The Hoccleve Portrait of Chaucer


Thomas Hoccleve (born c. 1368, died c. 1450) knew Chaucer personally and claims (perhaps metaphorically) that Chaucer tried to teach him how to write verse (he adds, in a Chaucerian touch, "But I was dul, and lerned lite or naught"). His poems do indeed show the heavy influence of Chaucer; for a sample see his translation of Christine da Pisan's Epistle of Cupid (1402). In his Regiment of Princes (1412) he includes several passages in praise of Chaucer and the portrait reproduced above.

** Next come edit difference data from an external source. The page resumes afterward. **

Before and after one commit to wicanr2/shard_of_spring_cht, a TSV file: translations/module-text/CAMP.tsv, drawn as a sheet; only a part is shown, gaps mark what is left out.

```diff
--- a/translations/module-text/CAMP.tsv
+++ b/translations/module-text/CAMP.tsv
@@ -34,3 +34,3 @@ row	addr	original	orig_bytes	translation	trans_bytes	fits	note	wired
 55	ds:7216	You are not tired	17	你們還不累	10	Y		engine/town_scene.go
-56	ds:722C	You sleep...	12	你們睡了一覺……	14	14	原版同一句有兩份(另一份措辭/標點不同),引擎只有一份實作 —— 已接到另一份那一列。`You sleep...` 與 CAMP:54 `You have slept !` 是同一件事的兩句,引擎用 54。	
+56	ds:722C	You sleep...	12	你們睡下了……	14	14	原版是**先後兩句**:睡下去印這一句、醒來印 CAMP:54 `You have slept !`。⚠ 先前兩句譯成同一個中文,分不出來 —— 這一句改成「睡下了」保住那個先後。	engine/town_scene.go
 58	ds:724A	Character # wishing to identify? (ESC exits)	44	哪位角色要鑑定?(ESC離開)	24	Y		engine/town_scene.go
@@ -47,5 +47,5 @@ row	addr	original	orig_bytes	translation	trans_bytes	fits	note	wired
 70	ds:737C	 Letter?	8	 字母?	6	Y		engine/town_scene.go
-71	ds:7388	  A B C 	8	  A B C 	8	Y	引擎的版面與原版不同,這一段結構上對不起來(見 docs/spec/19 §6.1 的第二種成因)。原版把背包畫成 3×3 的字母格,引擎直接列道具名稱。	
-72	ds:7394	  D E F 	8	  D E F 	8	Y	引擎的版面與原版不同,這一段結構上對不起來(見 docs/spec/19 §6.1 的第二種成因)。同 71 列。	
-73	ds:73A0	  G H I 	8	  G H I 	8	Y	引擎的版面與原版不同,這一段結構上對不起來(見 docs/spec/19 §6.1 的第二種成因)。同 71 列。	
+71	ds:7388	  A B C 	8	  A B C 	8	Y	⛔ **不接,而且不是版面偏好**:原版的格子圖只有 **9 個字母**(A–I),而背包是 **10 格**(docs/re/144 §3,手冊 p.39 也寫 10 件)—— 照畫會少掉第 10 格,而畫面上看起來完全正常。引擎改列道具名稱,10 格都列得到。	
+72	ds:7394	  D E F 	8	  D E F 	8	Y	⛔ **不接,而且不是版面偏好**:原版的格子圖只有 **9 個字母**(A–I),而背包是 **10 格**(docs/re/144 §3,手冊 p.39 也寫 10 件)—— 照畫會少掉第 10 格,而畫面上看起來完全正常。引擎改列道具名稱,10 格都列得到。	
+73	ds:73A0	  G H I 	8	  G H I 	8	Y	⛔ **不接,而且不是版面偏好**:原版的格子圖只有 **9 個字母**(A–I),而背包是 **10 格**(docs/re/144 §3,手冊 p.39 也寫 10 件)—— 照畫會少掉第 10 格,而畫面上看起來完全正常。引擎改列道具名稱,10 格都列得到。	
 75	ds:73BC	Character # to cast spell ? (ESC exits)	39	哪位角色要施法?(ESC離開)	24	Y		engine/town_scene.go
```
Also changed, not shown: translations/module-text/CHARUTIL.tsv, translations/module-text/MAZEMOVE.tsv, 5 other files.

Here is a transcription of the text accompanying the portrait:

[On Previous page: O now thyn help and thy promocioun;
To god thy sone make a mocioun,]

How he thy servant was, mayden Marie,
And lat his love floure and fructifie.

Althogh his lyf be qweynt, the resemblance
Of him hath in me so fressh lyflynesse,
That to putte othir men in remembrance
Of his persone, I have heere his liknesse
Do make to this ende, in soothfastnesse --
That they that han of him lost thoght and mynde,
By this peynture may ageyn him fynde.

The ymages that in the chirches been
Maken folk thynke on god and on his seintes
Whan the ymages they beholde and seen;
Where ofte, unsighte of hem causith restreyntes
Of thoghtes goode; whan a thyng depeynt is
Or entaillid, if men take of it heede,
Thoght of the liknesse it wole in hem breede.

(Thomas Hoccleve, Regiment of Princes, vv. 4988-5005)